Provided information:
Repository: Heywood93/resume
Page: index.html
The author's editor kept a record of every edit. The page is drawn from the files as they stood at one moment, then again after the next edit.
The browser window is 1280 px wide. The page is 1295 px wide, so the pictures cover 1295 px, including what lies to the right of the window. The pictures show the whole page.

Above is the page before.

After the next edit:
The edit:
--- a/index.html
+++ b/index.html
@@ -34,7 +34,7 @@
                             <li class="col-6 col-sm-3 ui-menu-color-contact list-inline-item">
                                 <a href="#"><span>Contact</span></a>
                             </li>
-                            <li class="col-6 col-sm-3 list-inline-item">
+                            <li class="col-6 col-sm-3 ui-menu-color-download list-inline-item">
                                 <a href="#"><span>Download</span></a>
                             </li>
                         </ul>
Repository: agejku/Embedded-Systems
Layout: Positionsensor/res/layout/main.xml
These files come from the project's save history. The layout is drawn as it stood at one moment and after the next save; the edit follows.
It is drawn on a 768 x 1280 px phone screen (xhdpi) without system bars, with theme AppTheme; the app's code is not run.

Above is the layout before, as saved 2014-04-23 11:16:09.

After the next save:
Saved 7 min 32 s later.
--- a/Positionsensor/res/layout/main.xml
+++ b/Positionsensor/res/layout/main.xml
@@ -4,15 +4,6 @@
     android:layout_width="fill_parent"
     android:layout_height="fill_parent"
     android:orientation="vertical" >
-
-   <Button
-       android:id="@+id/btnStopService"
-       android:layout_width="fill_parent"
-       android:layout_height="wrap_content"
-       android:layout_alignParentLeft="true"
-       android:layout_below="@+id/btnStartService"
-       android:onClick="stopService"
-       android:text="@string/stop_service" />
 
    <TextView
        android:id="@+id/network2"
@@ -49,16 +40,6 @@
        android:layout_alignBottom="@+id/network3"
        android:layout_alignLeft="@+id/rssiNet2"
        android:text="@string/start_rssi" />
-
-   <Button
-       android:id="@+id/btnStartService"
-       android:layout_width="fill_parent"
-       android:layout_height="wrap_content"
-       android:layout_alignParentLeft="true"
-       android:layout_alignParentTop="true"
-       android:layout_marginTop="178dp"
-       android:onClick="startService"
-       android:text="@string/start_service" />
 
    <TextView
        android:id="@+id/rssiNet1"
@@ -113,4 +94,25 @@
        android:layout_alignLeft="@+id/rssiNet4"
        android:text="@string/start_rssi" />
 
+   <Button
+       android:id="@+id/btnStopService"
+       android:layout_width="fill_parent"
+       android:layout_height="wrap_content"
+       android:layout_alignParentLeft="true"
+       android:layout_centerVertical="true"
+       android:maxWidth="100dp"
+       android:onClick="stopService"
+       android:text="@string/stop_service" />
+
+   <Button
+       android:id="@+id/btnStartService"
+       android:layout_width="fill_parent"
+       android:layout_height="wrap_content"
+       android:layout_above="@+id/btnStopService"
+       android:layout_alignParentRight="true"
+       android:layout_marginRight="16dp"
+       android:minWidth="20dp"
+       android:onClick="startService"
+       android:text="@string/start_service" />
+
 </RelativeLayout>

Task goal:
Find every line of the records holding "btnStopService". Answer with the count alone.

Solution for this problem:
3